*Problem requirements*. Give back every line of the material exactly. Skip the pictures.

*Input for this task*.
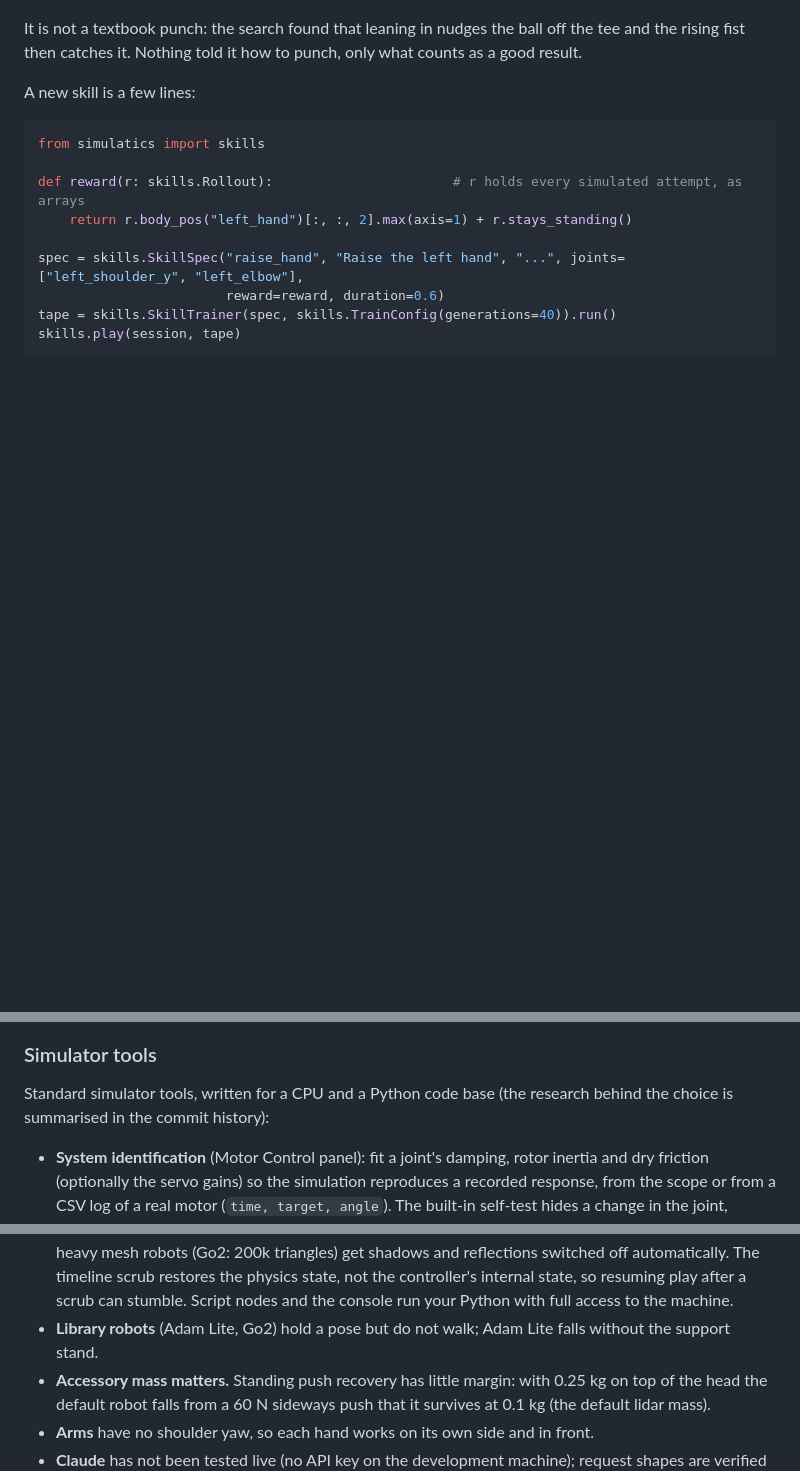
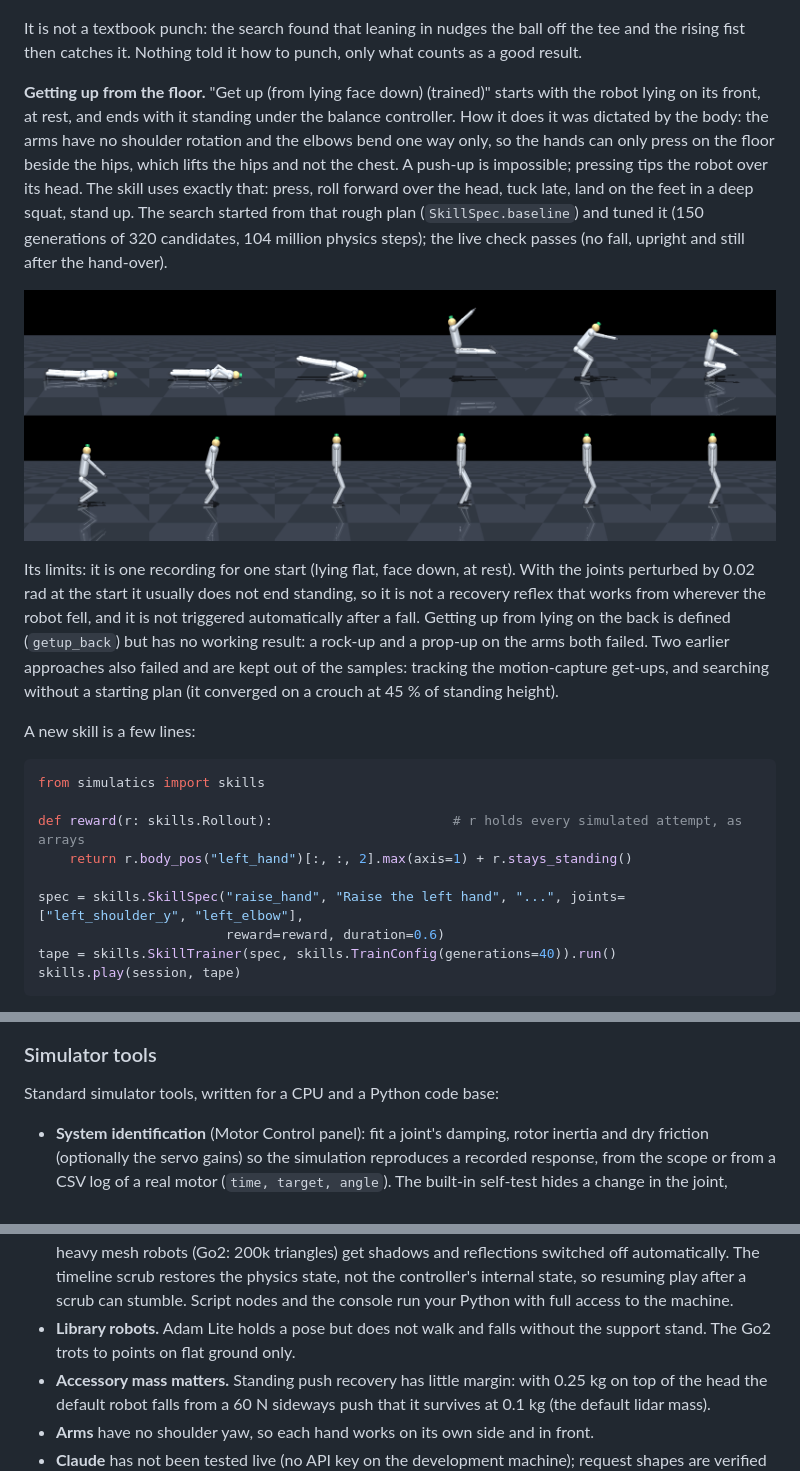
Before and after one commit to Raxirex/simulatics, a Markdown page: README.md, 3 parts joined by grey strips. GitHub-like rendering; pictures changed too: docs/images/getup.png (added); blank space fills up the shorter version.

```diff
--- a/README.md
+++ b/README.md
@@ -185,6 +210,24 @@ ball goes 1.6 m up; the robot stays on its feet in 23 of 24 varied starts).
 
 It is not a textbook punch: the search found that leaning in nudges the ball off the tee and the rising fist
 then catches it. Nothing told it how to punch, only what counts as a good result.
+
+**Getting up from the floor.** "Get up (from lying face down) (trained)" starts with the robot lying on its
+front, at rest, and ends with it standing under the balance controller. How it does it was dictated by the
+body: the arms have no shoulder rotation and the elbows bend one way only, so the hands can only press on the
+floor beside the hips, which lifts the hips and not the chest. A push-up is impossible; pressing tips the
+robot over its head. The skill uses exactly that: press, roll forward over the head, tuck late, land on the
+feet in a deep squat, stand up. The search started from that rough plan (`SkillSpec.baseline`) and tuned it
+(150 generations of 320 candidates, 104 million physics steps); the live check passes (no fall, upright and
+still after the hand-over).
+
+![Getting up from face down, frame by frame](docs/images/getup.png)
+
+Its limits: it is one recording for one start (lying flat, face down, at rest). With the joints perturbed by
+0.02 rad at the start it usually does not end standing, so it is not a recovery reflex that works from
+wherever the robot fell, and it is not triggered automatically after a fall. Getting up from lying on the
+back is defined (`getup_back`) but has no working result: a rock-up and a prop-up on the arms both failed.
+Two earlier approaches also failed and are kept out of the samples: tracking the motion-capture get-ups, and
+searching without a starting plan (it converged on a crouch at 45 % of standing height).
 
 A new skill is a few lines:
 
@@ -250,8 +293,7 @@ as .ply (opens in common point-cloud viewers) or .npz; a project stores it too.
 
 ### Simulator tools
 
-Standard simulator tools, written for a CPU and a
-Python code base (the research behind the choice is summarised in the commit history):
+Standard simulator tools, written for a CPU and a Python code base:
 
 - **System identification** (Motor Control panel): fit a joint's damping, rotor inertia and dry friction
   (optionally the servo gains) so the simulation reproduces a recorded response, from the scope or from a CSV
@@ -450,7 +492,8 @@ docs/ROS2.md               using the bridge with ROS 2
   heavy mesh robots (Go2: 200k triangles) get shadows and reflections switched off automatically. The
   timeline scrub restores the physics state, not the controller's internal state, so resuming play after
   a scrub can stumble. Script nodes and the console run your Python with full access to the machine.
-- **Library robots** (Adam Lite, Go2) hold a pose but do not walk; Adam Lite falls without the support stand.
+- **Library robots.** Adam Lite holds a pose but does not walk and falls without the support stand. The Go2
+  trots to points on flat ground only.
 - **Accessory mass matters.** Standing push recovery has little margin: with 0.25 kg on top of the head the
   default robot falls from a 60 N sideways push that it survives at 0.1 kg (the default lidar mass).
 - **Arms** have no shoulder yaw, so each hand works on its own side and in front.
```
Also changed, not shown: other parts of README.md (+25 -0 lines), 14 other files.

*Expected output*.
Before and after one commit to Raxirex/simulatics, a Markdown page: README.md, 3 parts joined by grey strips. GitHub-like rendering; pictures changed too: docs/images/getup.png (added); blank space fills up the shorter version.

```diff
--- a/README.md
+++ b/README.md
@@ -185,6 +210,24 @@ ball goes 1.6 m up; the robot stays on its feet in 23 of 24 varied starts).
 
 It is not a textbook punch: the search found that leaning in nudges the ball off the tee and the rising fist
 then catches it. Nothing told it how to punch, only what counts as a good result.
+
+**Getting up from the floor.** "Get up (from lying face down) (trained)" starts with the robot lying on its
+front, at rest, and ends with it standing under the balance controller. How it does it was dictated by the
+body: the arms have no shoulder rotation and the elbows bend one way only, so the hands can only press on the
+floor beside the hips, which lifts the hips and not the chest. A push-up is impossible; pressing tips the
+robot over its head. The skill uses exactly that: press, roll forward over the head, tuck late, land on the
+feet in a deep squat, stand up. The search started from that rough plan (`SkillSpec.baseline`) and tuned it
+(150 generations of 320 candidates, 104 million physics steps); the live check passes (no fall, upright and
+still after the hand-over).
+
+![Getting up from face down, frame by frame](docs/images/getup.png)
+
+Its limits: it is one recording for one start (lying flat, face down, at rest). With the joints perturbed by
+0.02 rad at the start it usually does not end standing, so it is not a recovery reflex that works from
+wherever the robot fell, and it is not triggered automatically after a fall. Getting up from lying on the
+back is defined (`getup_back`) but has no working result: a rock-up and a prop-up on the arms both failed.
+Two earlier approaches also failed and are kept out of the samples: tracking the motion-capture get-ups, and
+searching without a starting plan (it converged on a crouch at 45 % of standing height).
 
 A new skill is a few lines:
 
@@ -250,8 +293,7 @@ as .ply (opens in common point-cloud viewers) or .npz; a project stores it too.
 
 ### Simulator tools
 
-Standard simulator tools, written for a CPU and a
-Python code base (the research behind the choice is summarised in the commit history):
+Standard simulator tools, written for a CPU and a Python code base:
 
 - **System identification** (Motor Control panel): fit a joint's damping, rotor inertia and dry friction
   (optionally the servo gains) so the simulation reproduces a recorded response, from the scope or from a CSV
@@ -450,7 +492,8 @@ docs/ROS2.md               using the bridge with ROS 2
   heavy mesh robots (Go2: 200k triangles) get shadows and reflections switched off automatically. The
   timeline scrub restores the physics state, not the controller's internal state, so resuming play after
   a scrub can stumble. Script nodes and the console run your Python with full access to the machine.
-- **Library robots** (Adam Lite, Go2) hold a pose but do not walk; Adam Lite falls without the support stand.
+- **Library robots.** Adam Lite holds a pose but does not walk and falls without the support stand. The Go2
+  trots to points on flat ground only.
 - **Accessory mass matters.** Standing push recovery has little margin: with 0.25 kg on top of the head the
   default robot falls from a 60 N sideways push that it survives at 0.1 kg (the default lidar mass).
 - **Arms** have no shoulder yaw, so each hand works on its own side and in front.
```
Also changed, not shown: other parts of README.md (+25 -0 lines), 14 other files.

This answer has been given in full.